Secondary source

In scholarship, a secondary source[1][2] is a document or recording that relates or discusses information originally presented elsewhere. A secondary source contrasts with a primary source, which is an original source of the information being discussed; a primary source can be a person with direct knowledge of a situation or a document created by such a person.

Scipione Amati's History of the Kingdom of Voxu (1615) an example of a secondary source.

A secondary source is one that gives information about a primary source. In this source, the original information is selected, modified and arranged in a suitable format. Secondary sources involve generalization, analysis, interpretation, or evaluation of the original information.

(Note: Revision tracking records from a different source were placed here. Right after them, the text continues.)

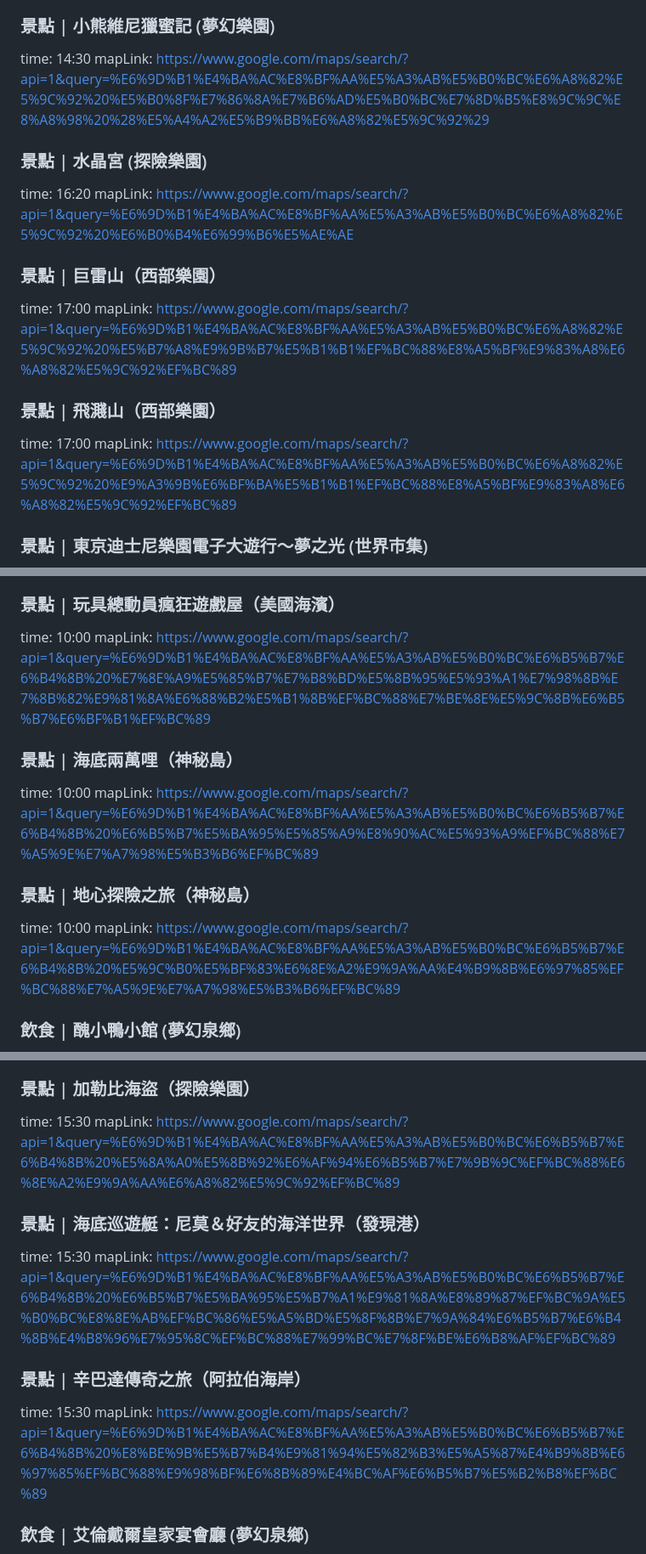
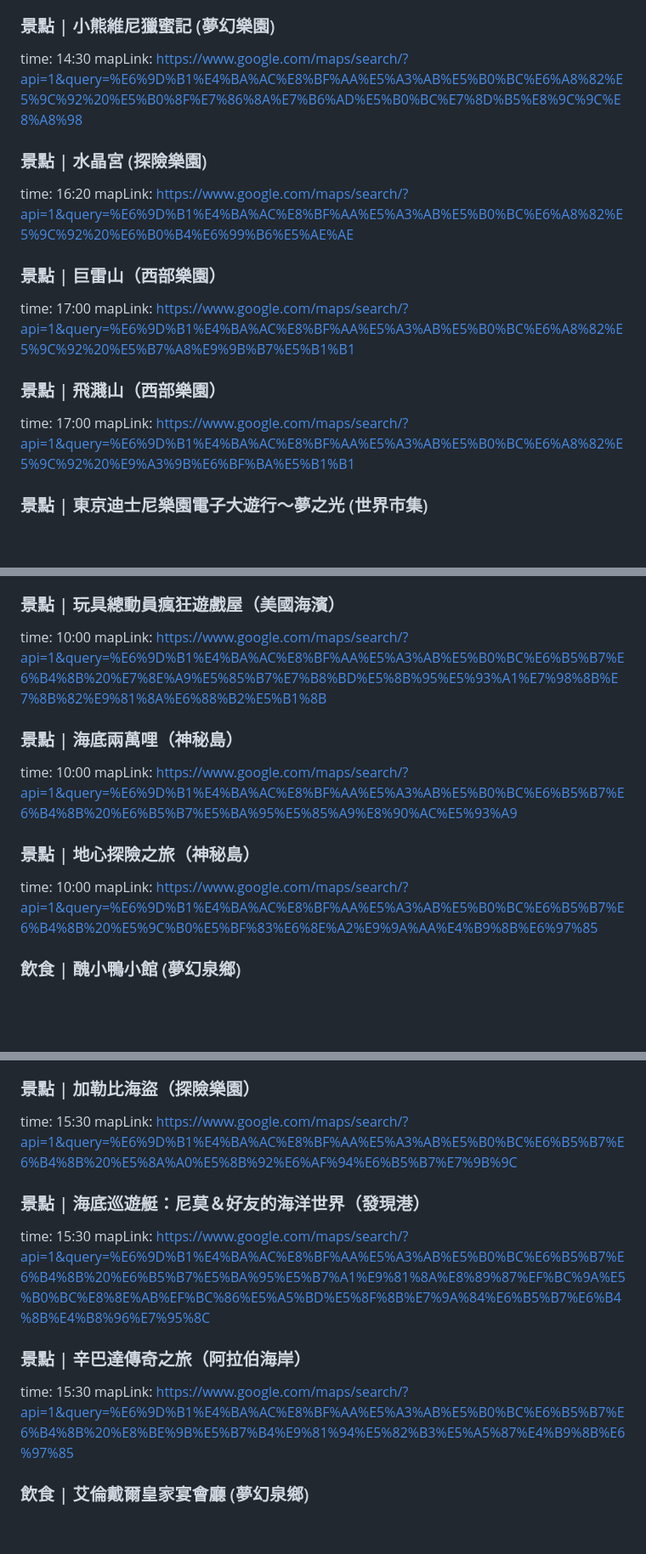
Before and after one commit to YTLAnton/antonstrip, a Markdown page: 2026_10_Tokyo/itinerary.md, 3 parts joined by grey strips. Shown at 85% size. Drawn GitHub-style; blank space fills up the shorter version.

```diff
--- a/2026_10_Tokyo/itinerary.md
+++ b/2026_10_Tokyo/itinerary.md
@@ -217,7 +222,7 @@ mapLink: https://www.google.com/maps/search/?api=1&query=%E6%9D%B1%E4%BA%AC%E8%B
 
 ### 景點 | 小熊維尼獵蜜記 (夢幻樂園)
 time: 14:30
-mapLink: https://www.google.com/maps/search/?api=1&query=%E6%9D%B1%E4%BA%AC%E8%BF%AA%E5%A3%AB%E5%B0%BC%E6%A8%82%E5%9C%92%20%E5%B0%8F%E7%86%8A%E7%B6%AD%E5%B0%BC%E7%8D%B5%E8%9C%9C%E8%A8%98%20%28%E5%A4%A2%E5%B9%BB%E6%A8%82%E5%9C%92%29
+mapLink: https://www.google.com/maps/search/?api=1&query=%E6%9D%B1%E4%BA%AC%E8%BF%AA%E5%A3%AB%E5%B0%BC%E6%A8%82%E5%9C%92%20%E5%B0%8F%E7%86%8A%E7%B6%AD%E5%B0%BC%E7%8D%B5%E8%9C%9C%E8%A8%98
 
 ### 景點 | 水晶宮 (探險樂園)
 time: 16:20
@@ -225,11 +230,11 @@ mapLink: https://www.google.com/maps/search/?api=1&query=%E6%9D%B1%E4%BA%AC%E8%B
 
 ### 景點 | 巨雷山（西部樂園）
 time: 17:00
-mapLink: https://www.google.com/maps/search/?api=1&query=%E6%9D%B1%E4%BA%AC%E8%BF%AA%E5%A3%AB%E5%B0%BC%E6%A8%82%E5%9C%92%20%E5%B7%A8%E9%9B%B7%E5%B1%B1%EF%BC%88%E8%A5%BF%E9%83%A8%E6%A8%82%E5%9C%92%EF%BC%89
+mapLink: https://www.google.com/maps/search/?api=1&query=%E6%9D%B1%E4%BA%AC%E8%BF%AA%E5%A3%AB%E5%B0%BC%E6%A8%82%E5%9C%92%20%E5%B7%A8%E9%9B%B7%E5%B1%B1
 
 ### 景點 | 飛濺山（西部樂園）
 time: 17:00
-mapLink: https://www.google.com/maps/search/?api=1&query=%E6%9D%B1%E4%BA%AC%E8%BF%AA%E5%A3%AB%E5%B0%BC%E6%A8%82%E5%9C%92%20%E9%A3%9B%E6%BF%BA%E5%B1%B1%EF%BC%88%E8%A5%BF%E9%83%A8%E6%A8%82%E5%9C%92%EF%BC%89
+mapLink: https://www.google.com/maps/search/?api=1&query=%E6%9D%B1%E4%BA%AC%E8%BF%AA%E5%A3%AB%E5%B0%BC%E6%A8%82%E5%9C%92%20%E9%A3%9B%E6%BF%BA%E5%B1%B1
 
 ### 景點 | 東京迪士尼樂園電子大遊行～夢之光 (世界市集)
 time: 19:15
@@ -261,15 +266,15 @@ mapLink: https://www.google.com/maps/search/?api=1&query=%E5%A4%A2%E5%B9%BB%E6%B
 
 ### 景點 | 玩具總動員瘋狂遊戲屋（美國海濱）
 time: 10:00
-mapLink: https://www.google.com/maps/search/?api=1&query=%E6%9D%B1%E4%BA%AC%E8%BF%AA%E5%A3%AB%E5%B0%BC%E6%B5%B7%E6%B4%8B%20%E7%8E%A9%E5%85%B7%E7%B8%BD%E5%8B%95%E5%93%A1%E7%98%8B%E7%8B%82%E9%81%8A%E6%88%B2%E5%B1%8B%EF%BC%88%E7%BE%8E%E5%9C%8B%E6%B5%B7%E6%BF%B1%EF%BC%89
+mapLink: https://www.google.com/maps/search/?api=1&query=%E6%9D%B1%E4%BA%AC%E8%BF%AA%E5%A3%AB%E5%B0%BC%E6%B5%B7%E6%B4%8B%20%E7%8E%A9%E5%85%B7%E7%B8%BD%E5%8B%95%E5%93%A1%E7%98%8B%E7%8B%82%E9%81%8A%E6%88%B2%E5%B1%8B
 
 ### 景點 | 海底兩萬哩（神秘島）
 time: 10:00
-mapLink: https://www.google.com/maps/search/?api=1&query=%E6%9D%B1%E4%BA%AC%E8%BF%AA%E5%A3%AB%E5%B0%BC%E6%B5%B7%E6%B4%8B%20%E6%B5%B7%E5%BA%95%E5%85%A9%E8%90%AC%E5%93%A9%EF%BC%88%E7%A5%9E%E7%A7%98%E5%B3%B6%EF%BC%89
+mapLink: https://www.google.com/maps/search/?api=1&query=%E6%9D%B1%E4%BA%AC%E8%BF%AA%E5%A3%AB%E5%B0%BC%E6%B5%B7%E6%B4%8B%20%E6%B5%B7%E5%BA%95%E5%85%A9%E8%90%AC%E5%93%A9
 
 ### 景點 | 地心探險之旅（神秘島）
 time: 10:00
-mapLink: https://www.google.com/maps/search/?api=1&query=%E6%9D%B1%E4%BA%AC%E8%BF%AA%E5%A3%AB%E5%B0%BC%E6%B5%B7%E6%B4%8B%20%E5%9C%B0%E5%BF%83%E6%8E%A2%E9%9A%AA%E4%B9%8B%E6%97%85%EF%BC%88%E7%A5%9E%E7%A7%98%E5%B3%B6%EF%BC%89
+mapLink: https://www.google.com/maps/search/?api=1&query=%E6%9D%B1%E4%BA%AC%E8%BF%AA%E5%A3%AB%E5%B0%BC%E6%B5%B7%E6%B4%8B%20%E5%9C%B0%E5%BF%83%E6%8E%A2%E9%9A%AA%E4%B9%8B%E6%97%85
 
 ### 飲食 | 醜小鴨小館 (夢幻泉鄉)
 time: 12:30
@@ -289,15 +294,15 @@ mapLink: https://www.google.com/maps/search/?api=1&query=%E6%9D%B1%E4%BA%AC%E8%B
 
 ### 景點 | 加勒比海盜（探險樂園）
 time: 15:30
-mapLink: https://www.google.com/maps/search/?api=1&query=%E6%9D%B1%E4%BA%AC%E8%BF%AA%E5%A3%AB%E5%B0%BC%E6%B5%B7%E6%B4%8B%20%E5%8A%A0%E5%8B%92%E6%AF%94%E6%B5%B7%E7%9B%9C%EF%BC%88%E6%8E%A2%E9%9A%AA%E6%A8%82%E5%9C%92%EF%BC%89
+mapLink: https://www.google.com/maps/search/?api=1&query=%E6%9D%B1%E4%BA%AC%E8%BF%AA%E5%A3%AB%E5%B0%BC%E6%B5%B7%E6%B4%8B%20%E5%8A%A0%E5%8B%92%E6%AF%94%E6%B5%B7%E7%9B%9C
 
 ### 景點 | 海底巡遊艇：尼莫＆好友的海洋世界（發現港）
 time: 15:30
-mapLink: https://www.google.com/maps/search/?api=1&query=%E6%9D%B1%E4%BA%AC%E8%BF%AA%E5%A3%AB%E5%B0%BC%E6%B5%B7%E6%B4%8B%20%E6%B5%B7%E5%BA%95%E5%B7%A1%E9%81%8A%E8%89%87%EF%BC%9A%E5%B0%BC%E8%8E%AB%EF%BC%86%E5%A5%BD%E5%8F%8B%E7%9A%84%E6%B5%B7%E6%B4%8B%E4%B8%96%E7%95%8C%EF%BC%88%E7%99%BC%E7%8F%BE%E6%B8%AF%EF%BC%89
+mapLink: https://www.google.com/maps/search/?api=1&query=%E6%9D%B1%E4%BA%AC%E8%BF%AA%E5%A3%AB%E5%B0%BC%E6%B5%B7%E6%B4%8B%20%E6%B5%B7%E5%BA%95%E5%B7%A1%E9%81%8A%E8%89%87%EF%BC%9A%E5%B0%BC%E8%8E%AB%EF%BC%86%E5%A5%BD%E5%8F%8B%E7%9A%84%E6%B5%B7%E6%B4%8B%E4%B8%96%E7%95%8C
 
 ### 景點 | 辛巴達傳奇之旅（阿拉伯海岸）
 time: 15:30
-mapLink: https://www.google.com/maps/search/?api=1&query=%E6%9D%B1%E4%BA%AC%E8%BF%AA%E5%A3%AB%E5%B0%BC%E6%B5%B7%E6%B4%8B%20%E8%BE%9B%E5%B7%B4%E9%81%94%E5%82%B3%E5%A5%87%E4%B9%8B%E6%97%85%EF%BC%88%E9%98%BF%E6%8B%89%E4%BC%AF%E6%B5%B7%E5%B2%B8%EF%BC%89
+mapLink: https://www.google.com/maps/search/?api=1&query=%E6%9D%B1%E4%BA%AC%E8%BF%AA%E5%A3%AB%E5%B0%BC%E6%B5%B7%E6%B4%8B%20%E8%BE%9B%E5%B7%B4%E9%81%94%E5%82%B3%E5%A5%87%E4%B9%8B%E6%97%85
 
 ### 飲食 | 艾倫戴爾皇家宴會廳 (夢幻泉鄉)
 time: 18:00
```
Also changed, not shown: other parts of 2026_10_Tokyo/itinerary.md (+18 -9 lines).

The most accurate classification for any given source is not always obvious. Primary and secondary are relative terms, and some sources may be classified as primary or secondary, depending on how they are used.[3][4][5][6] A third level, the tertiary source, such as an encyclopedia or dictionary, resembles a secondary source in that it contains analysis, but attempts to provide a broad introductory overview of a topic.[1][7]